On Sunday last, Gary and I reverted to type, and took to the towpaths of Kildare for more running alongside a canal. It’s a thing. Possibly an affliction. Certainly in the realms of addiction. But always good to get out. Our early start on Sunday morning was going to plan until a small medical emergency meant we had to make a small diversion to help a friend in need. That matter resolved, we went on our way towards Robertstown.
Avid readers of this blog (you should all be sectioned) will know my canal of choice is the Royal, and not the Grand, which flows through Robertstown, well to the south of my home. That’s purely a matter of geography, though, as the Royal passes north around the town of Leixlip where I live. Both canals were built in the late 1700s/early 1800s, and both suffered a rapid decline not long after they opened, thanks to the advent of the railway.
We arrived in Robertstown after nine and parked near the bridge. This was the start point for an epic adventure some years ago when Saoirse and I took on the 120kms of the Barrow Way. And you can read that story here, if you wish. We headed west and soon arrived at the junction at Lowtown where the canal splits. To the right, it heads on towards the Shannon – it’s main destination – but our journey took us left, down the Barrow Line. There are actually two Barrow Lines at the outset, rather simply called the Old Barrow Line and the New Barrow Line. After about two and a half kilometres, these two lines join up. According to this site, the problem was bog subsidence, and that’s not really a surprise, as both canals run through extensive areas of bog in the midlands, and this does not make life easy for the canal engineers, nor for the poor souls doing the actual digging.
Before you reach the convergence of these two lines, you will see the important Milltown Feeder entrance into the waterway, and perhaps the main reason why the Old Line was kept open and maintained, as it is one of the key feeders for the whole waterway. A little further past this junction, you cross over a bridge at Ballyteige, which gives you a fine view of Ballyteige Castle. It does a fine job mimicking a 16th century tower house, but in truth, it is a folly from the 1850s. Many of these, whilst literally the folly of wealthy landowners of the time (in this instance Sir Gerald Aylmer), did at least provide important work for those in the local community when times were hard.

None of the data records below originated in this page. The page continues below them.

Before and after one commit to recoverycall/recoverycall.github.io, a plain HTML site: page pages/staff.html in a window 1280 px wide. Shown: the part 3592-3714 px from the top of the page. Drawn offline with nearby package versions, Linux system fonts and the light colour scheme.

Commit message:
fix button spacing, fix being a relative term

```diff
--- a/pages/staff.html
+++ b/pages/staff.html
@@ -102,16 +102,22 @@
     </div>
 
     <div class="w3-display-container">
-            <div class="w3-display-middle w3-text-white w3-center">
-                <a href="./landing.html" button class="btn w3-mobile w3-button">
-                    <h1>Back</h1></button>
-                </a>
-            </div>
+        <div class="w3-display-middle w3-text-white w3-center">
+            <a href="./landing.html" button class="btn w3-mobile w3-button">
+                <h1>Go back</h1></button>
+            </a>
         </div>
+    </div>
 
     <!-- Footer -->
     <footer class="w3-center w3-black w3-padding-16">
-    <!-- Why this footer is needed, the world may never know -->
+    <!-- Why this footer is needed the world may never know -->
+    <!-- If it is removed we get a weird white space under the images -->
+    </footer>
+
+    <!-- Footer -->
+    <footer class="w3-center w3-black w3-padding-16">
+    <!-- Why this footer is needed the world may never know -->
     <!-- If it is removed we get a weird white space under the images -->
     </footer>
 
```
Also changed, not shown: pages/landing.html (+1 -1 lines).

On we went, heading further into no-man’s land. The next stop would be Rathangan, but our plan was to do a half, so that meant turning after about 10.5k.
This arbitrary distance, you will not be surprised to learn, dear reader, was literally in the middle of nowhere, surrounded by a few trees and lots of bogland. We turned for home on the hour mark, and even though I have been doing a fair bit of running lately, and getting back into the gym, resulting in overall general fatigue, I reckoned we could get the run done in under two hours if we looked lively.
And as the kilometres ticked past and we neared Roberstown again, I could tell we would just about make it. And so we did, with about a minute to spare. I was happy with that. Most of the recent runs in the last few weeks have all been local and relatively short; in the region of six to ten kilometres or so. With Donadea 50 coming up in a week and a half, it’s good to know the legs aren’t completely buggered 😉